Exercise data:

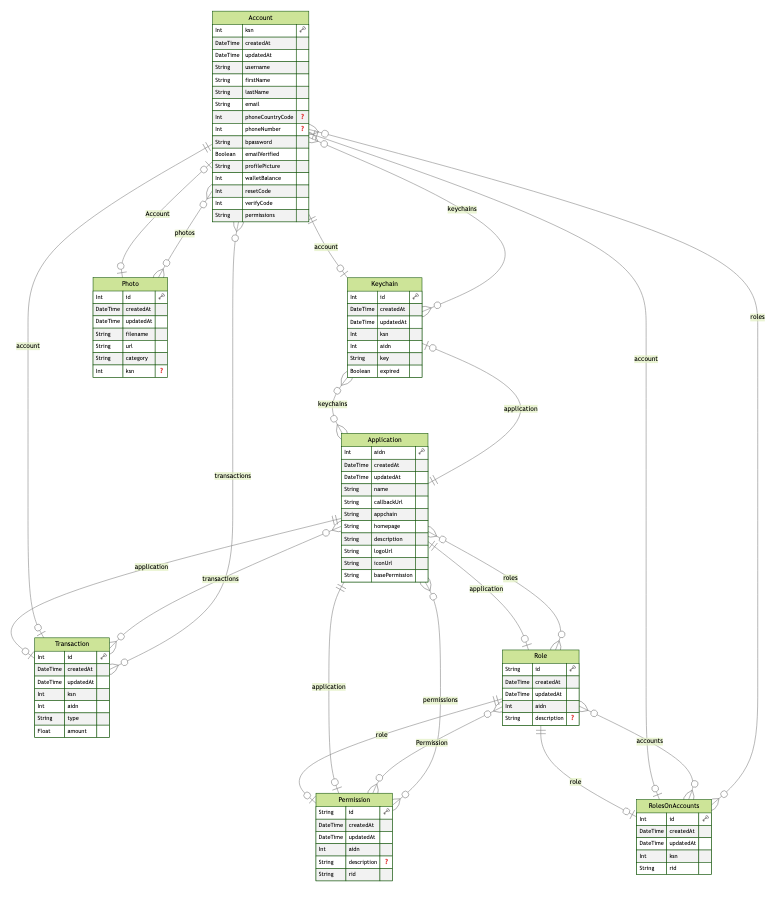
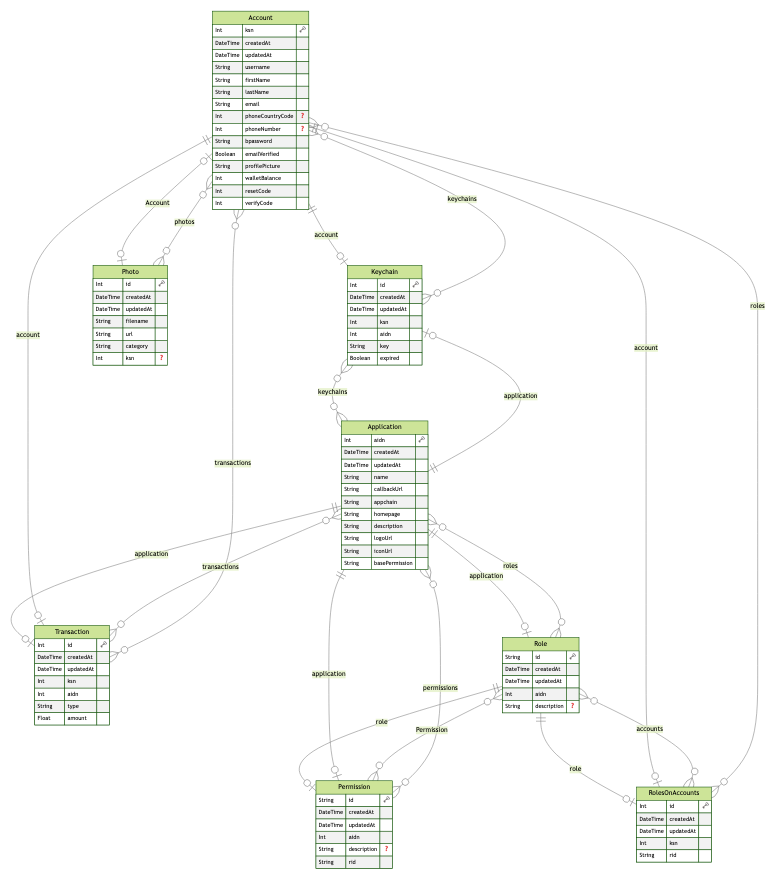
ref: removed "permissions" from accounts

diff --git a/src/accounts/accounts.service.ts b/src/accounts/accounts.service.ts
@@ -18,7 +18,6 @@ import {
   VerifyCodeDto,
   ResetPasswordDto,
   SendCodeDto,
-  UpdatePermissionsDto,
   UpdateAvatarDto,
 } from './accounts.dto';
 import { IResponse } from '../../types/IResponse';
@@ -148,7 +147,6 @@ export class AccountsService {
       );
       throw new InternalServerErrorException('verifyCode type not valid');
     }
-
   }
 
   // creates a new user account and keychain
@@ -165,32 +163,6 @@ export class AccountsService {
     const photoUrl = `https://cdn.kreativeusa.com/kreative_id/letter_avatars/${firstLetter}.png`;
 
     const basePermission = await this.applications.getBasePermission(dto.aidn);
-
-    // verify email using Abstract API
-    // will use for other purposes later
-    logger.info(`Abstract API email verification initiated for ${dto.email}`);
-    try {
-      const response = await axios.get(
-        `https://emailvalidation.abstractapi.com/v1/?api_key=${process.env.ABSTRACT_API_KEY}&email=${dto.email}`,
-      );
-      logger.info({
-        message: `Abstract API response received for ${dto.email}`,
-        response,
-      });
-      const suggestion = response.data.autocorrect;
-      if (suggestion === '') {
-        logger.info(`No autocorrect email suggestion for ${dto.email}`);
-      } else {
-        logger.info(
-          `Email autocorrect suggestion for ${dto.email}: ${suggestion}`,
-        );
-      }
-    } catch (error) {
-      logger.error({
-        message: `Abstract API error for ${dto.email}`,
-        error,
-      });
-    }
 
     let firstName: string;
     let lastName: string;
@@ -551,78 +523,6 @@ export class AccountsService {
     };
 
     logger.info({ message: 'updateAvatar succeeded', payload });
-    return payload;
-  }
-
-  // updates specifically permissions for an account
-  // because permissions are critical to security, we have to manage this method securely as well,
-  // therefore to execute updatePermissions a valid key has to be sent, and from that key we get the ksn
-  async updatePermissions(dto: UpdatePermissionsDto): Promise<IResponse> {
-    let accountChange: any;
-
-    // verifies that the keychain given is valid
-    // this method also sends back the current account details, this means we don't need to conduct a separate
-    // findUnique method to get account details
-    logger.info({
-      message: 'verifyKeychain in updatePermissions initiated',
-      body: dto,
-    });
-    const keychainRes: any = await this.keychains.verifyKeychain({
-      aidn: dto.aidn,
-      key: dto.key,
-      appchain: dto.appchain,
-    });
-
-    const email = keychainRes.data.account.email;
-    const permissions: Array<string> = keychainRes.data.account.permissions;
-    logger.info(`current permissions for ${email} include: ${permissions}`);
-
-    try {
-      // this functionality shouldn't break or throw an error
-      logger.info(`for loop in updatePermissions initiating. for ${email}`);
-      for (const i in Object.keys(dto.newPermissions)) {
-        const permission: string = dto.newPermissions[i];
-        if (!permissions.includes(permission)) {
-          permissions.push(permission);
-        }
-      }
-    } catch (error) {
-      // just in case the for loop crashed, we handle it through an internal server error
-      logger.error({ message: 'for loop in updatePermissions failed', error });
-      throw new InternalServerErrorException("For loop won't process");
-    }
-
-    try {
-      // here we update the account's permissions array
-      logger.info('prisma.account.update in updatePermissions initiating');
-      accountChange = await this.prisma.account.update({
-        where: {
-          ksn: keychainRes.data.account.ksn,
-        },
-        data: {
-          permissions,
-        },
-      });
-    } catch (error) {
-      // handles any sort of prisma errors
-      logger.error({
-        message: 'prisma.account.update in updatePermissions failed',
-        error,
-      });
-      handlePrismaErrors(error);
-    }
-
-    // all parts passed, successful update functionality
-    const payload: IResponse = {
-      statusCode: 200,
-      message: 'Account permissions updated',
-      data: { accountChange },
-    };
-
-    logger.info({
-      message: `updatePermissions for ${email} succeeded`,
-      payload,
-    });
     return payload;
   }
 

diff --git a/src/accounts/accounts.controller.ts b/src/accounts/accounts.controller.ts
@@ -16,7 +16,6 @@ import {
   VerifyCodeDto,
   ResetPasswordDto,
   SendCodeDto,
-  UpdatePermissionsDto,
   UpdateAvatarDto,
 } from './accounts.dto';
 import logger from '../../utils/logger';
@@ -61,16 +60,6 @@ export class AccountsController {
       body: dto,
     });
     return this.accountsService.updateAvatar(req, dto);
-  }
-
-  @Post('update/permissions')
-  @UseGuards(new UserAuthGuard(['KREATIVE_ID_USER']))
-  updatePermissions(@Body() dto: UpdatePermissionsDto): Promise<IResponse> {
-    logger.info({
-      message: 'POST /accounts/update/permissions initiated',
-      body: dto,
-    });
-    return this.accountsService.updatePermissions(dto);
   }
 
   @Get('')

diff --git a/src/accounts/accounts.dto.ts b/src/accounts/accounts.dto.ts
@@ -86,25 +86,6 @@ export class UpdateWalletBalanceDto {
   type: string;
 }
 
-export class UpdatePermissionsDto {
-  @IsNotEmpty()
-  @IsNumber()
-  @Min(6)
-  aidn: number;
-
-  @IsNotEmpty()
-  @IsString()
-  key: string;
-
-  @IsNotEmpty()
-  @IsString()
-  appchain: string;
-
-  @IsNotEmpty()
-  @IsArray()
-  newPermissions: Array<string>;
-}
-
 export class UpdateAvatarDto {
   @IsNotEmpty()
   @IsUrl()

diff --git a/src/keychains/keychains.service.ts b/src/keychains/keychains.service.ts
@@ -217,8 +217,6 @@ export class KeychainsService {
       throw new NotFoundException('Account not found');
     }
 
-    console.log(account);
-
     // removes sensitive information
     logger.info('sensitive info for account being deleted');
     delete account.bpassword;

Assignment:
Counting every line of the records above that has the word "const", state the total and give nothing besides it.

Result below:
10